Public provision of a private good: What is the point of the BSD license?
Alexia Gaudeul ()
Industrial Organization from EconWPA
Software is a potentially excludable public good. It is possible, at some cost, to exclude non-paying users from its consumption by using copyright law or technological restraints. Licensing the software under proprietary license terms makes of it a private good, licensing it under the BSD does not change the economic nature of the software while licensing it under the GPL artificially makes of it a pure public good.
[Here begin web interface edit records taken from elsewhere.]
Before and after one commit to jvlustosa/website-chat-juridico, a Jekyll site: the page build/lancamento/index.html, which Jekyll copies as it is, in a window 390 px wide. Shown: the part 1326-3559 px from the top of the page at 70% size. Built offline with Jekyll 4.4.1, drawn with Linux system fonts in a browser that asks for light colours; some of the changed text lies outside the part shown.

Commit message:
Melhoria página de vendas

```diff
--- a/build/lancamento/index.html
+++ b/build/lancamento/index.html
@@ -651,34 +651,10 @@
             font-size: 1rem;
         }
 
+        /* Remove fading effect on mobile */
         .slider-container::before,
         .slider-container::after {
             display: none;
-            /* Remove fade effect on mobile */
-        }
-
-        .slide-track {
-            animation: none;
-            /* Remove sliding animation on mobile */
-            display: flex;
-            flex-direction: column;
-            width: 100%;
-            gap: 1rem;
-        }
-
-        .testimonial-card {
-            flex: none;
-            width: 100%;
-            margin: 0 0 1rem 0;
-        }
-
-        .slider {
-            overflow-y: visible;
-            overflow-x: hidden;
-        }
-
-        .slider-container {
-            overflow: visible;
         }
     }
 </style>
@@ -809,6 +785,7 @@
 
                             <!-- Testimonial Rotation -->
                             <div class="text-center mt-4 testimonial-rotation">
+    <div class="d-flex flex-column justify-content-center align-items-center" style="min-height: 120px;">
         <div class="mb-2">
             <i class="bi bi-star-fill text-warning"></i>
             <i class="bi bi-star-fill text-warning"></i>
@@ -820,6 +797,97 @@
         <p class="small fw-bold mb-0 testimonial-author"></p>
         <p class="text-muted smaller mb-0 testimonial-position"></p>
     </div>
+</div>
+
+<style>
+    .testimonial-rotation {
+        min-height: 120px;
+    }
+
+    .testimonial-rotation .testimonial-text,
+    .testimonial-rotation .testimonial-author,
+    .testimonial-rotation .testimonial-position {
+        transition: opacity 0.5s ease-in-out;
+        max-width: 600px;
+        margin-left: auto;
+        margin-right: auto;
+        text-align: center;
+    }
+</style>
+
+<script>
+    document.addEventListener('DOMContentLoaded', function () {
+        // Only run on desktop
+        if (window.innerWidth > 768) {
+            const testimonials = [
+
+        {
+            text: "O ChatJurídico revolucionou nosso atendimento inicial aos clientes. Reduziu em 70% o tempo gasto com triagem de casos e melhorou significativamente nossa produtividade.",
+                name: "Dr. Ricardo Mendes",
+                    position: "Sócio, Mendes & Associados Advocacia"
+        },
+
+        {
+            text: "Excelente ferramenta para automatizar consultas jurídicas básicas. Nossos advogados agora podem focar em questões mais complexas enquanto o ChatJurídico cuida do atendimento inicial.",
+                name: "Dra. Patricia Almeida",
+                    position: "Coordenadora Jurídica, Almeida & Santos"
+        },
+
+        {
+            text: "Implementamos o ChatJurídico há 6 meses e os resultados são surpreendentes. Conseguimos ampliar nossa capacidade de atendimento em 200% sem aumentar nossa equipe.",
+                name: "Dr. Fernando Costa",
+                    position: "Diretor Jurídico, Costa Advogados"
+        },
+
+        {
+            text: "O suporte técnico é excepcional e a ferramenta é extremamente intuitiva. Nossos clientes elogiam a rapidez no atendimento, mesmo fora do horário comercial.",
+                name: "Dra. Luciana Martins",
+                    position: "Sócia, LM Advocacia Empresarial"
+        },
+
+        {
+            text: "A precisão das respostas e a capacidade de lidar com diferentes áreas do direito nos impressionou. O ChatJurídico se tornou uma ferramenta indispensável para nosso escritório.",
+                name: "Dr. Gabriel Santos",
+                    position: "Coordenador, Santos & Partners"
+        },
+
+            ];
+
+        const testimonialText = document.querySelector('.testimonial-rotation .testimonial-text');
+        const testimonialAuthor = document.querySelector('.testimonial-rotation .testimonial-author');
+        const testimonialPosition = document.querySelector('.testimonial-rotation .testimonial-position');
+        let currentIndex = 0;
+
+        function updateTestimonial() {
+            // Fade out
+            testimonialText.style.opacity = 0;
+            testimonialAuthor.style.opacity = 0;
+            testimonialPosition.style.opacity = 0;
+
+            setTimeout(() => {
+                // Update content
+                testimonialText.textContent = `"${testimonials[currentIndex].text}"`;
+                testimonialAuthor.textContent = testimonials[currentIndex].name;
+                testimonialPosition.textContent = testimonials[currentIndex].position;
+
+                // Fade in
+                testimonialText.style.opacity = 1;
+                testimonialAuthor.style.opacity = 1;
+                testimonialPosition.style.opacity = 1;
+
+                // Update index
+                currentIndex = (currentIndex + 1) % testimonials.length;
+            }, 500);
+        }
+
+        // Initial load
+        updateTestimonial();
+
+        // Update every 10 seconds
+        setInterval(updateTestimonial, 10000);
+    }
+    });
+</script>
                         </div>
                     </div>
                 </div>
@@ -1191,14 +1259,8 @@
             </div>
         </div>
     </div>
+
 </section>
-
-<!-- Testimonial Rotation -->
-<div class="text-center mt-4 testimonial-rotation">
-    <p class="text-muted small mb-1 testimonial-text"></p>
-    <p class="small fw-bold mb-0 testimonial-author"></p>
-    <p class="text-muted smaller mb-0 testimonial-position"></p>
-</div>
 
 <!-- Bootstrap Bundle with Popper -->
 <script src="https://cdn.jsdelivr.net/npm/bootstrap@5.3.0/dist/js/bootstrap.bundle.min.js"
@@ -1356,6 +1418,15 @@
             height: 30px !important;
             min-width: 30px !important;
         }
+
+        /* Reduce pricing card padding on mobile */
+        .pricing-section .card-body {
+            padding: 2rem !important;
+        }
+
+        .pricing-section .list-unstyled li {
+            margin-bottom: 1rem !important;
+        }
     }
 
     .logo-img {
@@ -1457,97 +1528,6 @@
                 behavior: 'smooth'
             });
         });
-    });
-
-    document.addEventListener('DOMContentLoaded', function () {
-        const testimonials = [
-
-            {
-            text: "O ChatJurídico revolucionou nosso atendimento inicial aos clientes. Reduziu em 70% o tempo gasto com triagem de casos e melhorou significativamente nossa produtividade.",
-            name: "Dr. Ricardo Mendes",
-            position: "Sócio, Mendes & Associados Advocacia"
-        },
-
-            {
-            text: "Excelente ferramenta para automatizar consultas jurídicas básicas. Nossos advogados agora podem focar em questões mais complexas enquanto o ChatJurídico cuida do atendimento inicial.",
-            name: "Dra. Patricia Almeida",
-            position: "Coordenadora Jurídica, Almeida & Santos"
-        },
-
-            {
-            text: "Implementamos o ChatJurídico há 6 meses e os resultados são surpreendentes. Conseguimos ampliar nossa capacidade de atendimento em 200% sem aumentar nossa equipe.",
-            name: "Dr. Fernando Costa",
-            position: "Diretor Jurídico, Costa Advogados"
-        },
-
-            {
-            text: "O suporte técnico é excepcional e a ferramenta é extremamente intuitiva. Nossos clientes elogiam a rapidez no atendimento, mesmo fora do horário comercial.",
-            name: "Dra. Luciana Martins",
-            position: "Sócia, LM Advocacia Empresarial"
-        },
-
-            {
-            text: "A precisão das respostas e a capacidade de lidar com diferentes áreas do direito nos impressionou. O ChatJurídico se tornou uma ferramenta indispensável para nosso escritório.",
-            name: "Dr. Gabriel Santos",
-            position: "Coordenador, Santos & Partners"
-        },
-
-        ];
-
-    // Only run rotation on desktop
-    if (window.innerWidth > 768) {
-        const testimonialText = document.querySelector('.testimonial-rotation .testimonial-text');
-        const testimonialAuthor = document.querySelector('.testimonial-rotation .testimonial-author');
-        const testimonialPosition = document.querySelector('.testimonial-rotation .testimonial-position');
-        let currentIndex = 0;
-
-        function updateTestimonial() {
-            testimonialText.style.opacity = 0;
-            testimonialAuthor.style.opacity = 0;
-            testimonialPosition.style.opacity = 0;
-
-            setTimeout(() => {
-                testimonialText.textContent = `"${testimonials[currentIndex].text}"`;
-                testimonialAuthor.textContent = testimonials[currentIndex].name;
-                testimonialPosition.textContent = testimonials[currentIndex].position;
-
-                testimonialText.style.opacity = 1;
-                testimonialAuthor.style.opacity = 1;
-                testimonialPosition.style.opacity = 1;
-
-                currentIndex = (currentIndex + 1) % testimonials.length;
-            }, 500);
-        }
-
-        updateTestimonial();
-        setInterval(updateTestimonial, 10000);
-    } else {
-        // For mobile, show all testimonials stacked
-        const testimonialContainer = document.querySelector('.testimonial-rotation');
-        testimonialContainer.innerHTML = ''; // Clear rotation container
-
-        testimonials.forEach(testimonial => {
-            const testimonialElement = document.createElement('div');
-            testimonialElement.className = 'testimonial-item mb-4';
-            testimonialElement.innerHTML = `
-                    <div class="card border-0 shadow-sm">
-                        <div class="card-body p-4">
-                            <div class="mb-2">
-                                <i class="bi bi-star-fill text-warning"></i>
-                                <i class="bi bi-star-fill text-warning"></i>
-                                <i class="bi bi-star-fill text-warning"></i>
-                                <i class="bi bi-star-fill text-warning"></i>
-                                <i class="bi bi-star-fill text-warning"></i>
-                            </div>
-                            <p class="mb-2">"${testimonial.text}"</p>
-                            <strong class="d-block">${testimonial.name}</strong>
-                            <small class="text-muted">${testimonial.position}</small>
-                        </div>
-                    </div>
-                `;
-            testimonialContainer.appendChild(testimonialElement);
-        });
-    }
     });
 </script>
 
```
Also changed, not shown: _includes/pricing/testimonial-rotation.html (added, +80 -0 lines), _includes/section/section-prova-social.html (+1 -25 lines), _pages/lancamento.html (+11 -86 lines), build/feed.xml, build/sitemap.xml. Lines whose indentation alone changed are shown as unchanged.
A project leader will prefer one or the other of those license terms depending on her software project’s market potential and on the cost of developing it. The optimal licensing for a sequence of cumulative innovations and the impact of possible competition between rival software development teams are considered.
Keywords: Open Source Software; Public Goods; Information Goods; Non- Profit; Volunteer Organisation; Intellectual Property; Copyright; Licensing; Innovation (search for similar items in EconPapers)
JEL-codes: D23 D45 D71 H41 H42 K11 L31 L86 O31 O32 O34 (search for similar items in EconPapers)
New Economics Papers: this item is included in nep-ino, nep-law, nep-pbe and nep-pub
Note: Type of Document - pdf; pages: 41
References: View references in EconPapers View complete reference list from CitEc
Citations View citations in EconPapers (3) Track citations by RSS feed
Downloads: (external link)
This item may be available elsewhere in EconPapers: Search for items with the same title.
Export reference: BibTeX
RIS (EndNote, ProCite, RefMan)
Persistent link: http://EconPapers.repec.org/RePEc:wpa:wuwpio:0511002
Access Statistics for this paper
More papers in Industrial Organization from EconWPA
Series data maintained by EconWPA ().